Hamas representative in Lebanon Osama Hamdan said Hamas was not affected by the Security Council's resolution. He stressed the resolution is primarily a reflection of Israel's failure in the field.
"This failure is what brought the resolution about, but we stress that no one has consulted with us. This resolution does not take the Palestinian interest into consideration, and does not address lifting the siege or opening the crossings," Hamdan said.
Palestinian groups based in Syria, including Hamas, believe the Egyptian plan in its current formula aimed at securing a permanent ceasefire in the Gaza Strip "has no valid basis," a Palestinian official said on Thursday. Hamas however added that it will study the proposal and inform the Egyptian side of its reservations.
The proposal is based mostly on the 2005 agreement on the crossings that Israel signed. It established that the Rafah crossing would be operated by the Palestinian Authority and a third party - in this case the European Union - would supervise its operation.
But Hamas’s landslide victory in general elections of 2006 resulted in putting off effectively the document governing the crossings in Gaza.
"The Franco-Egyptian initiative does not contribute towards finding a solution since it is a threat to the resistance and the Palestinian cause, allowing the enemy to continue its aggression. We reject the presence of international forces or observers in Gaza, since this is aimed at defending the security of the occupation and reinforcing the blockade against the resistance. We call for a halt to the aggression, a withdrawal (of Israeli forces) without delay, lifting the blockade and opening the crossing points, especially at Rafah,” Palestinian groups based in Syria, including Hamas said in a joint statement Thursday.

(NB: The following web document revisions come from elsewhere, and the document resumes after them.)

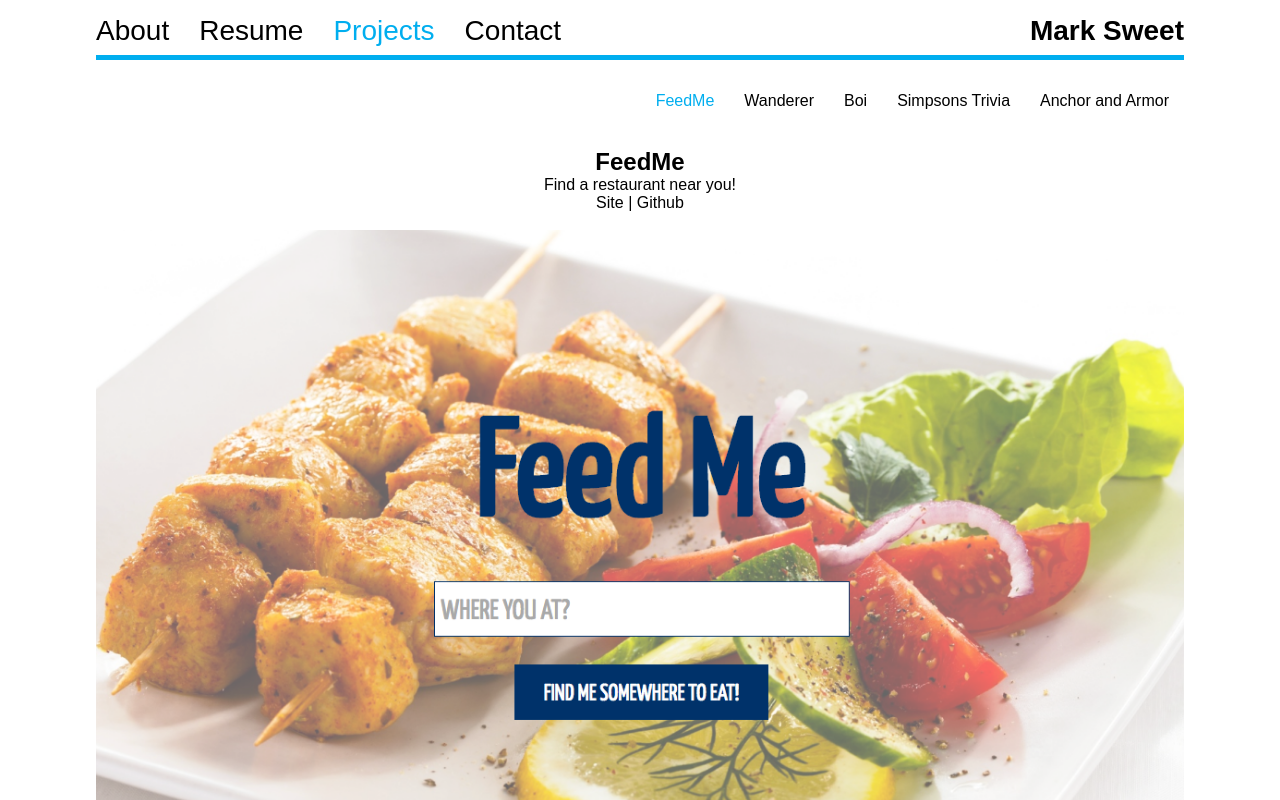
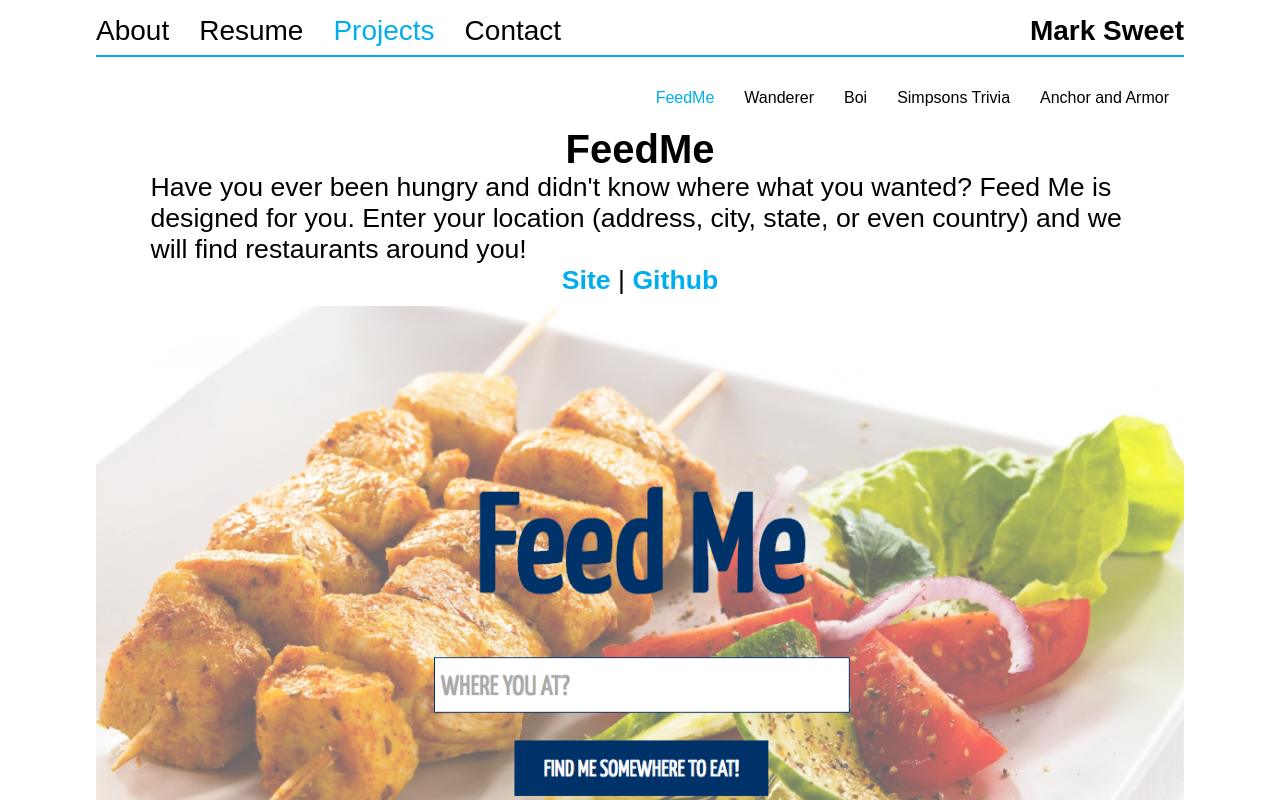
Before and after one commit to marks828/react-portfolio, a React (Create React App) app: page /projects/feedme in a window 1280 px wide. Shown: the top 800 px of the page. Built offline with nearby package versions, Linux system fonts and the light colour scheme.

Commit message:
rearranged project layout

```diff
--- a/src/App.css
+++ b/src/App.css
@@ -28,7 +28,7 @@
   text-align: center;
   margin-top: 15px;
   margin-bottom: 2rem;
-  border-bottom: 5px solid #00AEEF;
+  border-bottom: 2px solid #00AEEF;
 
 }
 
@@ -166,10 +166,9 @@
   background-size: cover;
 }
 
-.project-description{
+.project-info{
   display: flex;
   flex-direction: column;
-  align-content: center;
   justify-content: center;
   width: 75%;
   height:100px;
@@ -219,31 +218,43 @@
     position: relative;
   }
 
-  /*.projects:before{
-    content: '';
-    background:rgba(0,0,0,0.75);
-    width:33%;
-    height: 100%;
-    position: absolute;
-    top: 0;
-    right:0;
-  }*/
-
   .project-image{
     width: 100%;
     height: auto;
   }
-  .project-description{
-    width: 90%;
-    height:100px;
-    background-color: rgba(0, 0, 0, 0);
-    /*position: absolute;
-    top:10%;
-    left: 66%;*/
+
+  .project-title, .project-description{
+    font-family: 'Source Sans Pro', sans-serif;
   }
 
-  /*.code, .code a{
-    color: white;
-  }*/
+  .project-title{
+    font-size: 30pt;
+    text-align: center;
+  }
+
+  .code{
+    text-align: center;
+  }
+
+  .code a{
+    color: #00AEEF;
+    font-weight: bold;
+  }
+
+  .code a:hover{
+    color:orange;
+  }
+
+  .project-description, .code{
+    font-size: 20pt;
+  }
+
+  .project-info{
+    width: 90%;
+    height:auto;
+    margin-bottom: 10px;
+    background-color: rgba(0, 0, 0, 0);
+    text-align: inherit;
+  }
   /*PROJECTS END*/
 }
--- a/src/pages/projects/aa.js
+++ b/src/pages/projects/aa.js
@@ -3,13 +3,13 @@
 
 class Aa extends Component{
   render(){
-    const aaDesctiprion = "A video I shot for a friend\'s band"
+    const aaDesctiprion = "My friend's band was releasing an EP and wanted to record a simple video. At the time I was working with video and video editing with a friend so we decided we could help out. We recorded all the audio and got an extra person to help us shoot."
     return(
       <div className="projects">
         <img src={require("../../img/aa.png")} alt="" className="project-image" />
-        <div className="project-description">
-          <h2 className="project-name">Anchor and Armor</h2>
-          <p>{aaDesctiprion}</p>
+        <div className="project-info">
+          <h2 className="project-title">Anchor and Armor</h2>
+          <p className="project-description">{aaDesctiprion}</p>
           <p className="code"><Link to="https://vimeo.com/118619200" target="_blank">Site</Link></p>
         </div>
       </div>
--- a/src/pages/projects/boi.js
+++ b/src/pages/projects/boi.js
@@ -7,9 +7,9 @@
     return(
       <div className="projects">
         <img src={require("../../img/boi.png")} alt="" className="project-image" />
-        <div className="project-description">
-          <h2 className="project-name">BOI</h2>
-          <p>{boiDescription}</p>
+        <div className="project-info">
+          <h2 className="project-title">BOI</h2>
+          <p className="project-description">{boiDescription}</p>
           <p className="code"><Link to="https://marks828.github.io/boi/" target="_blank">Site</Link> | <Link to="https://github.com/marks828/boi" target="_blank">Github</Link></p>
         </div>
       </div>
--- a/src/pages/projects/feedme.js
+++ b/src/pages/projects/feedme.js
@@ -3,12 +3,13 @@
 
 class FeedMe extends Component{
   render(){
+    const feedme = "Have you ever been hungry and didn't know where what you wanted? Feed Me is designed for you. Enter your location (address, city, state, or even country) and we will find restaurants around you!"
     return(
       <div className="projects">
         <img src={require("../../img/feedme.png")} alt="" className="project-image" />
-        <div className="project-description">
-          <h2 className="project-name">FeedMe</h2>
-          <p>Find a restaurant near you!</p>
+        <div className="project-info">
+          <h2 className="project-title">FeedMe</h2>
+          <p className="project-description">{feedme}</p>
           <p className="code"><Link to="https://marks828.github.io/project3_angular/#/feedme" target="_blank">Site</Link> | <Link to="https://github.com/marks828/project3" target="_blank">Github</Link></p>
         </div>
       </div>
--- a/src/pages/projects/simpsons.js
+++ b/src/pages/projects/simpsons.js
@@ -7,9 +7,9 @@
     return(
       <div className="projects">
         <img src={require("../../img/simpsons.png")} alt="" className="project-image" />
-        <div className="project-description">
-          <h2 className="project-name">Simpsons Trivia</h2>
-          <p>{simpsonsDescription}</p>
+        <div className="project-info">
+          <h2 className="project-title">Simpsons Trivia</h2>
+          <p className="project-description">{simpsonsDescription}</p>
           <p className="code"><Link to="https://marks828.github.io/project1/" target="_blank">Site</Link> | <Link to="https://github.com/marks828/project1" target="_blank">Github</Link></p>
         </div>
       </div>
--- a/src/pages/projects/wanderer.js
+++ b/src/pages/projects/wanderer.js
@@ -7,9 +7,9 @@
     return(
       <div className="projects">
         <img src={require("../../img/persona.png")} alt="" className="project-image" />
-        <div className="project-description">
-          <h2 className="project-name">Wanderer</h2>
-          <p>{wandererDescription}</p>
+        <div className="project-info">
+          <h2 className="project-title">Wanderer</h2>
+          <p className="project-description">{wandererDescription}</p>
           <p className="code"><Link to="https://marks828.github.io/wanderer" target="_blank">Site</Link> | <Link to="https://github.com/marks828/wanderer" target="_blank">Github</Link></p>
         </div>
       </div>
```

The decision by Israel to adopt the Egyptian-French-American “compromise” may bring an end to the fighting in the Strip, however if Israel rejected the proposal it may bring about the crash of President Mahmoud Abbas' rule in the West Bank. And that will, by extension, destroy the so called road map. At midnight Friday the tenure of Abbas as President of the Palestinian Authority comes to an end.
For now, Israel rejects including Hamas in any deal or compromise because it does not want to give legitimacy to the resistance movement.
Hamdan firmly said that if the UN resolution is to be amended to something more practical, "it must be done with us and us alone, along with the other Palestinian resistance organizations," he said, adding that his movement is not bound by the current resolution.
Tel Aviv’s military and political dilemma lies here.
For 14 days, more than 30,000 Israeli soldiers, air forces, naval forces, security forces, thousands of raids, more than 4,000 Palestinian civilian victims and more than 110 Israel army casualties, the Zionist entity has failed to achieve a single point to claim it can come out of the Gaza war with an upper hand. Militarily speaking, the Israeli army needs salvation fast. Politically speaking, Israel has not scored any results of its aggression on Gaza, therefore it has literarily nothing to bargain on, except from threatening to target more civilians.
As Israel is more likely to emerge broken, again, from this war while Hamas and other resistance movements are still strong, calm, firing rockets at settlements, fighting back and inflicting heavy losses in occupation army ranks, Tel Aviv is in denial.
It finds it difficult to accept Hamas having an official role in Gaza after the war ends as including the resistance group in governance will never mean the “new security reality” that Israel promoted as one of its objectives.